Since I've never done anything this ambitious, I expect to have lots of questions. The first one has to do with neck pocketing:
1. How much wood (thickness) do you leave on the body under the neck if you're going to use screws to fasten it?
I'd like to have easy access to the 22nd fret line so there won't be much wood holding the neck. Keep this in mind when providing your advice to the question above. A strategy was suggested to me that I am considering:
2. How do you guys feel about angled screws in the neck heel a la Billy Sheehan, is it viable?
My last question in this post has to do with positioning the pickups:
3. Is there a reference that describes the plucked string node locations for a given scale length?
Last Edit: Oct 9, 2019 12:36:17 GMT -5 by yldouright
Q1. The rough answer is, it depends on the body's wood type. But for starters, the average guitar body uses about 1/2 of the total thickness for the pocket backing the neck. That can go up or down by several percentage points, but not by double-digits. A harder (and heavier) wood could stand the strain with less wood but then the trade-off would be an increase in your Blue Cross premiums, because you keep complaining of shoulder pains/injuries? Stick with 45-50% of the total depth, OK?
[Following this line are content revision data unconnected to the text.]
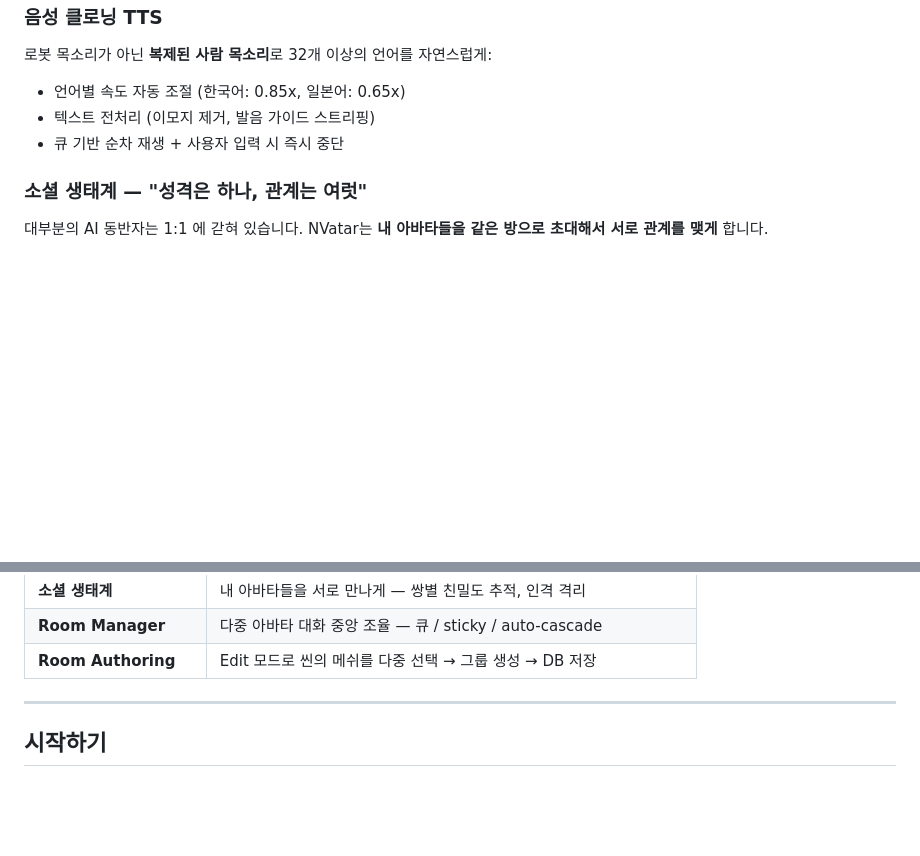
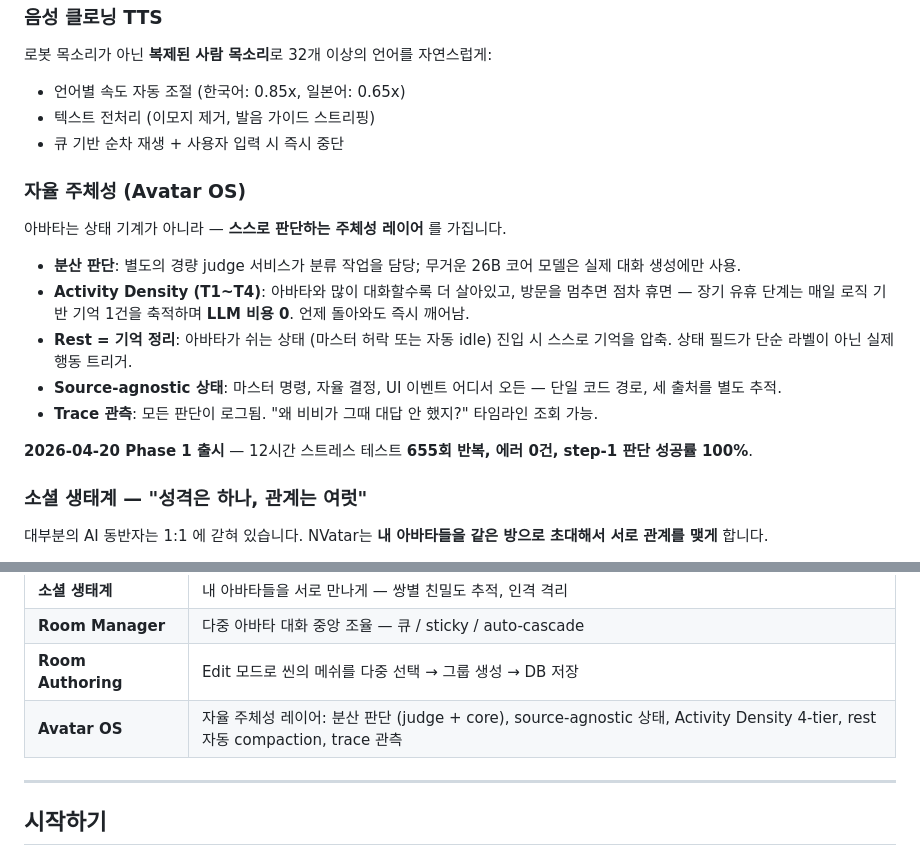
Before and after one commit to nskit-io/nvatar-demo, a Markdown page: README.ko.md, 2 parts joined by grey strips. GitHub-like rendering; blank space fills up the shorter version.

```diff
--- a/README.ko.md
+++ b/README.ko.md
@@ -52,6 +52,16 @@
 - 텍스트 전처리 (이모지 제거, 발음 가이드 스트리핑)
 - 큐 기반 순차 재생 + 사용자 입력 시 즉시 중단
 
+### 자율 주체성 (Avatar OS)
+아바타는 상태 기계가 아니라 — **스스로 판단하는 주체성 레이어** 를 가집니다.
+- **분산 판단**: 별도의 경량 judge 서비스가 분류 작업을 담당; 무거운 26B 코어 모델은 실제 대화 생성에만 사용.
+- **Activity Density (T1~T4)**: 아바타와 많이 대화할수록 더 살아있고, 방문을 멈추면 점차 휴면 — 장기 유휴 단계는 매일 로직 기반 기억 1건을 축적하며 **LLM 비용 0**. 언제 돌아와도 즉시 깨어남.
+- **Rest = 기억 정리**: 아바타가 쉬는 상태 (마스터 허락 또는 자동 idle) 진입 시 스스로 기억을 압축. 상태 필드가 단순 라벨이 아닌 실제 행동 트리거.
+- **Source-agnostic 상태**: 마스터 명령, 자율 결정, UI 이벤트 어디서 오든 — 단일 코드 경로, 세 출처를 별도 추적.
+- **Trace 관측**: 모든 판단이 로그됨. "왜 비비가 그때 대답 안 했지?" 타임라인 조회 가능.
+
+**2026-04-20 Phase 1 출시** — 12시간 스트레스 테스트 **655회 반복, 에러 0건, step-1 판단 성공률 100%**.
+
 ### 소셜 생태계 — "성격은 하나, 관계는 여럿"
 대부분의 AI 동반자는 1:1 에 갇혀 있습니다. NVatar는 **내 아바타들을 같은 방으로 초대해서 서로 관계를 맺게** 합니다.
 
@@ -83,6 +93,7 @@
 | **소셜 생태계** | 내 아바타들을 서로 만나게 — 쌍별 친밀도 추적, 인격 격리 |
 | **Room Manager** | 다중 아바타 대화 중앙 조율 — 큐 / sticky / auto-cascade |
 | **Room Authoring** | Edit 모드로 씬의 메쉬를 다중 선택 → 그룹 생성 → DB 저장 |
+| **Avatar OS** | 자율 주체성 레이어: 분산 판단 (judge + core), source-agnostic 상태, Activity Density 4-tier, rest 자동 compaction, trace 관측 |
 
 ---
 
```
Also changed, not shown: README.ja.md (+11 -0 lines), README.zh.md (+11 -0 lines).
That 45-50% rule of thumb seems to be fairly de-riguer (not to mention good common sense) and stands the test of time, but my Yamaha Pacfica 912 has 36% body and 64% neck and she plays and sounds real beaut. Yamaha even used it as a USP for some reason.
I've never personally heard of a Yamaha axe suffering a broken neck pocket joint, particularly for being "too thin", but then again, I've never heard of such for any guitar, either. (OK, if one mistreats the kit in an exaggeratedly violent manner.....)
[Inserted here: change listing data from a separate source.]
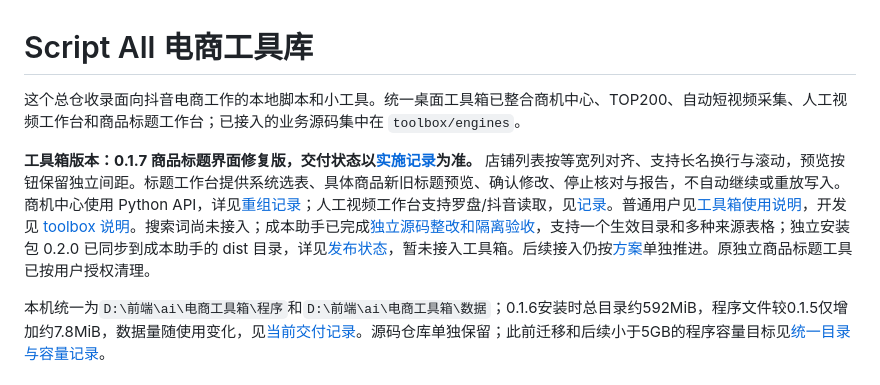
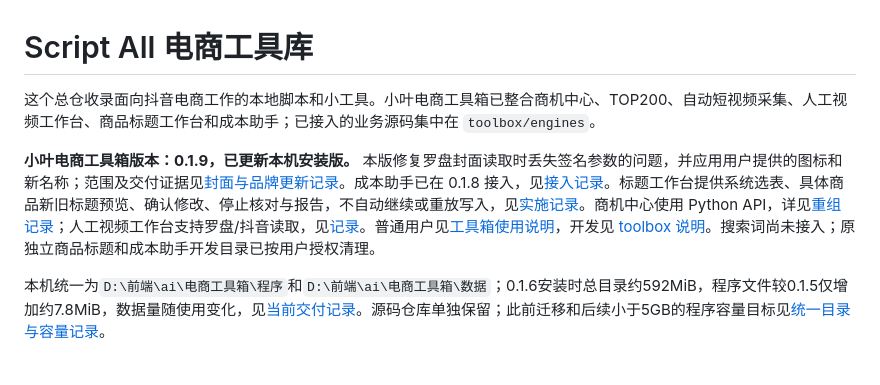
Before and after one commit to Liu771324/TikTokTOP200-LIU-, a Markdown page: README.md, the part around the change. Drawn GitHub-style.

Commit message:
docs(toolbox): record verified 0.1.9 installation

```diff
--- a/README.md
+++ b/README.md
@@ -1,8 +1,8 @@
 # Script All 电商工具库
 
-这个总仓收录面向抖音电商工作的本地脚本和小工具。统一桌面工具箱已整合商机中心、TOP200、自动短视频采集、人工视频工作台和商品标题工作台；已接入的业务源码集中在 `toolbox/engines`。
+这个总仓收录面向抖音电商工作的本地脚本和小工具。小叶电商工具箱已整合商机中心、TOP200、自动短视频采集、人工视频工作台、商品标题工作台和成本助手；已接入的业务源码集中在 `toolbox/engines`。
 
-**工具箱版本：0.1.7 商品标题界面修复版，交付状态以[实施记录](docs/TOOLBOX_PRODUCT_TITLE_INTEGRATION.md)为准。** 店铺列表按等宽列对齐、支持长名换行与滚动，预览按钮保留独立间距。标题工作台提供系统选表、具体商品新旧标题预览、确认修改、停止核对与报告，不自动继续或重放写入。商机中心使用 Python API，详见[重组记录](docs/TOOLBOX_REORGANIZATION_PYTHON_BUSINESS.md)；人工视频工作台支持罗盘/抖音读取，见[记录](docs/TOOLBOX_MANUAL_VIDEO_WORKSPACE.md)。普通用户见[工具箱使用说明](toolbox/用户使用说明.md)，开发见 [toolbox 说明](toolbox/README.md)。搜索词尚未接入；成本助手已完成[独立源码整改和隔离验收](docs/COST_ASSISTANT_RECTIFICATION_EXECUTION.md)，支持一个生效目录和多种来源表格；独立安装包 0.2.0 已同步到成本助手的 dist 目录，详见[发布状态](<Cost Accounting(成本价）/docs/项目状态与待办.md>)，暂未接入工具箱。后续接入仍按[方案](docs/TOOLBOX_COST_INTEGRATION_PLAN.md)单独推进。原独立商品标题工具已按用户授权清理。
+**小叶电商工具箱版本：0.1.9，已更新本机安装版。** 本版修复罗盘封面读取时丢失签名参数的问题，并应用用户提供的图标和新名称；范围及交付证据见[封面与品牌更新记录](docs/TOOLBOX_COVERS_AND_BRANDING.md)。成本助手已在 0.1.8 接入，见[接入记录](docs/TOOLBOX_COST_INTEGRATION_EXECUTION.md)。标题工作台提供系统选表、具体商品新旧标题预览、确认修改、停止核对与报告，不自动继续或重放写入，见[实施记录](docs/TOOLBOX_PRODUCT_TITLE_INTEGRATION.md)。商机中心使用 Python API，详见[重组记录](docs/TOOLBOX_REORGANIZATION_PYTHON_BUSINESS.md)；人工视频工作台支持罗盘/抖音读取，见[记录](docs/TOOLBOX_MANUAL_VIDEO_WORKSPACE.md)。普通用户见[工具箱使用说明](toolbox/用户使用说明.md)，开发见 [toolbox 说明](toolbox/README.md)。搜索词尚未接入；原独立商品标题和成本助手开发目录已按用户授权清理。
 
 本机统一为`D:\前端\ai\电商工具箱\程序`和`D:\前端\ai\电商工具箱\数据`；0.1.6安装时总目录约592MiB，程序文件较0.1.5仅增加约7.8MiB，数据量随使用变化，见[当前交付记录](docs/TOOLBOX_PRODUCT_TITLE_INTEGRATION.md)。源码仓库单独保留；此前迁移和后续小于5GB的程序容量目标见[统一目录与容量记录](docs/TOOLBOX_UNIFIED_DIRECTORY.md)。
 
```
Also changed, not shown: docs/TOOLBOX_COVERS_AND_BRANDING.md (+4 -1 lines).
The 50% ratio is not really so much for strength as it also relates to the vibration transfer, which translates to what we perceive as sustain. A certain amount of wood is necessary to effect this quality of tone - too little a "base" for that transfer, and sustain will suffer. Perhaps not easily demonstrated - after all, wood differs in every respect, even if it comes from the same tree when making two otherwise identical guitars - but it can be shown with in-depth analysis tools.
Can we hear such? I'd hazard a guess that yes, we could.... given that all other conditions are optimal for such a test. Would we care if there was a tiny difference in sustain, or even in tone? That would be up to the listener, not me.
Post by yldouright on Oct 11, 2019 12:16:08 GMT -5
I'm reading some more general rules that say plywood tolerates a thinner mount than solid wood given the same modulus and the modulus of the wood depends on lots of variables, including the grain. This seems to be one of you need to feel the right amount kind of answers. Better to err on the cautious side here.